The curve on the right is very tight, and it’s critical to get the track positioned so the longer coaches don’t hit anything!
This photo shows the platform track fitted, though not trimmed or glued down:
Once the track is glued in place, and some buffers fitted, the station can be reassembled and the layout will be operational again. At least until the next section gets upgraded!
To make the job of mounting the new points on the layout easier, I’m experimenting with a method of attaching the point motor directly to the point, allowing the whole assembly to just be dropped into a suitable hole on the layout.
The first stage is to glue some thin plastic to the point sleepers – I used a bit of case from an old 8″ floppy disk (left over from the very early days of computing…):The plastic is wider than the hole will be, so should cover any gaps. There is a small gap in the plastic to allow the control wire to move the tie bar.
On the underside, a 38mm x 50mm piece of 6mm plywood is glued to the plastic, and the point motor (Conrad) screwed to this (1.5mm hole). The screws are too long for the plywood, so the excess are trimmed:
Wires from the point frog and rails are soldered to small pins in the wood.
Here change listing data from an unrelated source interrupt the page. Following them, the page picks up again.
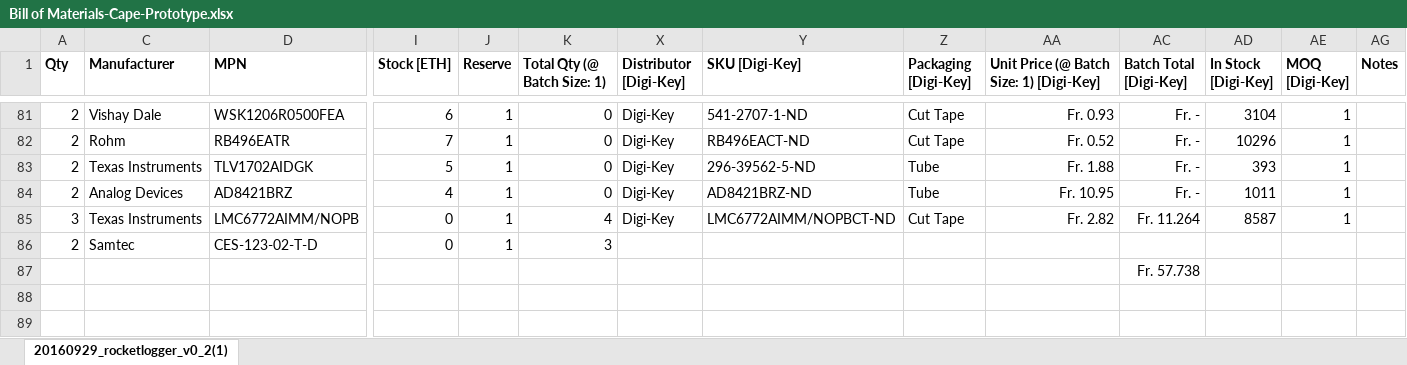
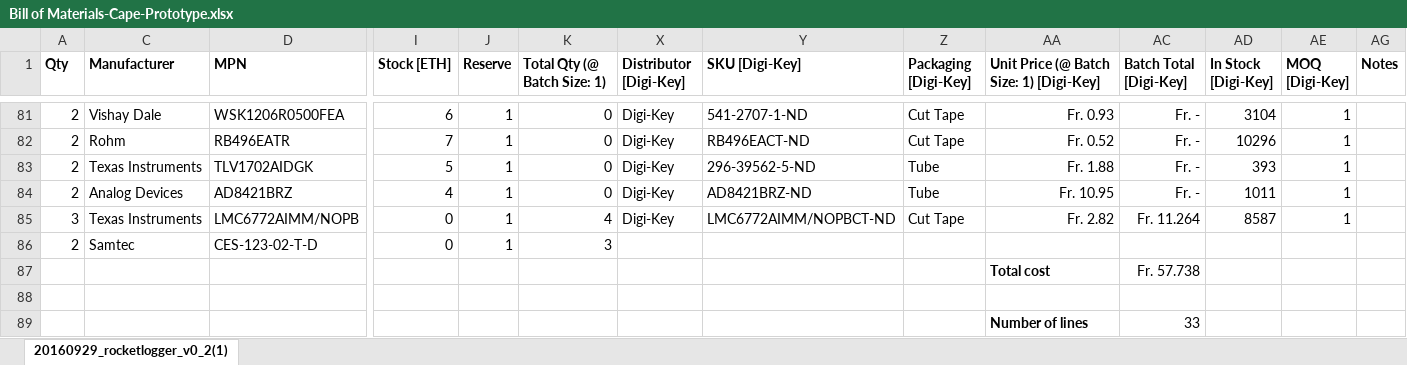
Before and after one commit to ETHZ-TEC/RocketLogger, an Excel workbook: code/pcb/Cape/Project Outputs for Cape/BOM/Bill of Materials-Cape-Prototype.xlsx, sheet 20160929_rocketlogger_v0_2(1), drawn as a sheet; only a part is shown, gaps mark what is left out; values as stored, in another font and other column widths than the file's, no borders; conditional formats not drawn; addresses are those after the commit; rows hold the shown columns only; the diff names each change by its address in the sheet, - before the commit and + after, or states it on an @@ line.

Commit message:
Add short check to Prototype BOM
git-svn-id: https://svn.ee.ethz.ch/tecdoc/sigristl/projects/RocketLogger@38410 087458d4-8f0a-0410-b608-9ee62c3558fa

```diff
--- a/code/pcb/Cape/Project Outputs for Cape/BOM/Bill of Materials-Cape-Prototype.xlsx (sheet 20160929_rocketlogger_v0_2(1))
+++ b/code/pcb/Cape/Project Outputs for Cape/BOM/Bill of Materials-Cape-Prototype.xlsx (sheet 20160929_rocketlogger_v0_2(1))
+row 87:  |  |  |  |  |  |  |  |  | Total cost | Fr. 57.738
-AC88 (Batch Total [Digi-Key]): Fr. 57.738
+AC88 (Batch Total [Digi-Key]): (empty)
+row 89:  |  |  |  |  |  |  |  |  | Number of lines | 33
```
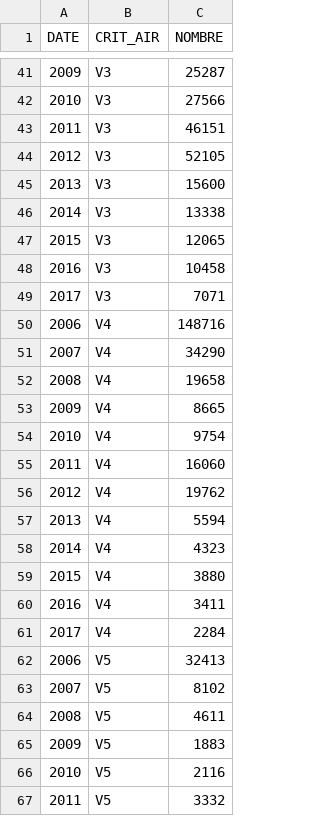
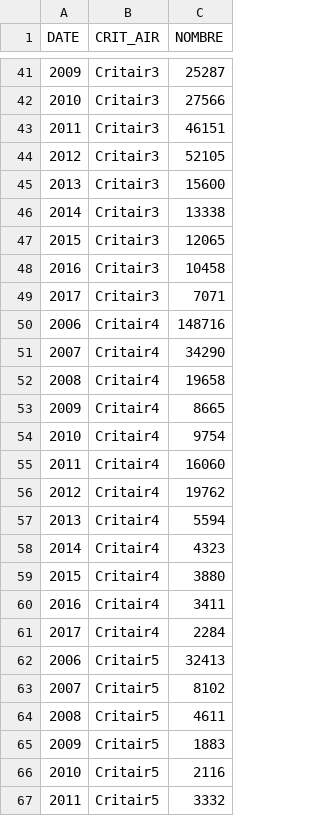
Before and after one commit to SECV-PEE/SECV-PEE.github.io, a CSV file: data/page5_transport/mobilite_immatriculation.csv, drawn as a sheet; only a part is shown, gaps mark what is left out; the diff covers the shown part only.

```diff
--- a/data/page5_transport/mobilite_immatriculation.csv
+++ b/data/page5_transport/mobilite_immatriculation.csv
@@ -41,27 +41,27 @@ DATE,CRIT_AIR,NOMBRE
-2009,V3,25287
-2010,V3,27566
-2011,V3,46151
-2012,V3,52105
-2013,V3,15600
-2014,V3,13338
-2015,V3,12065
-2016,V3,10458
-2017,V3,7071
-2006,V4,148716
-2007,V4,34290
-2008,V4,19658
-2009,V4,8665
-2010,V4,9754
-2011,V4,16060
-2012,V4,19762
-2013,V4,5594
-2014,V4,4323
-2015,V4,3880
-2016,V4,3411
-2017,V4,2284
-2006,V5,32413
-2007,V5,8102
-2008,V5,4611
-2009,V5,1883
-2010,V5,2116
-2011,V5,3332
+2009,Critair3,25287
+2010,Critair3,27566
+2011,Critair3,46151
+2012,Critair3,52105
+2013,Critair3,15600
+2014,Critair3,13338
+2015,Critair3,12065
+2016,Critair3,10458
+2017,Critair3,7071
+2006,Critair4,148716
+2007,Critair4,34290
+2008,Critair4,19658
+2009,Critair4,8665
+2010,Critair4,9754
+2011,Critair4,16060
+2012,Critair4,19762
+2013,Critair4,5594
+2014,Critair4,4323
+2015,Critair4,3880
+2016,Critair4,3411
+2017,Critair4,2284
+2006,Critair5,32413
+2007,Critair5,8102
+2008,Critair5,4611
+2009,Critair5,1883
+2010,Critair5,2116
+2011,Critair5,3332
```
Also changed, not shown: 33 edited cells elsewhere in this file.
This allows a switch inside the point motor to change the frog polarity:
Two more pins allow a connection to the point motor itself:You can just see a spring steel wire on the right, which connects the moving arm of the point motor to the tie bar on the point.
Finally, wires are attached to the pins; the red ones will go to the point motor driver, the other pair to the track power:
I’ve used a different arrangement for the spring steel wire on subsequent points:
This uses a much thinner wire (the thin wire supplied with the motor), constrained by the short copper tube under the motor. This produces enough force to move the point, but no so much that the point could be damaged should a problem occur.
More point motors have now been fitted, and this photo shows a neater method for the construction and wiring. This motor is fitted a 6mm plywood base on 1.5mm black plasticard, with the point glued to the other side. This should match the height of the 1/16″ cork overlay, providing a constant top surface on the layout itself. Note that the wires are taken around the opposite side of the motor to the actuator wire.
Note the thin red wires on the right that take the power to the point and frog.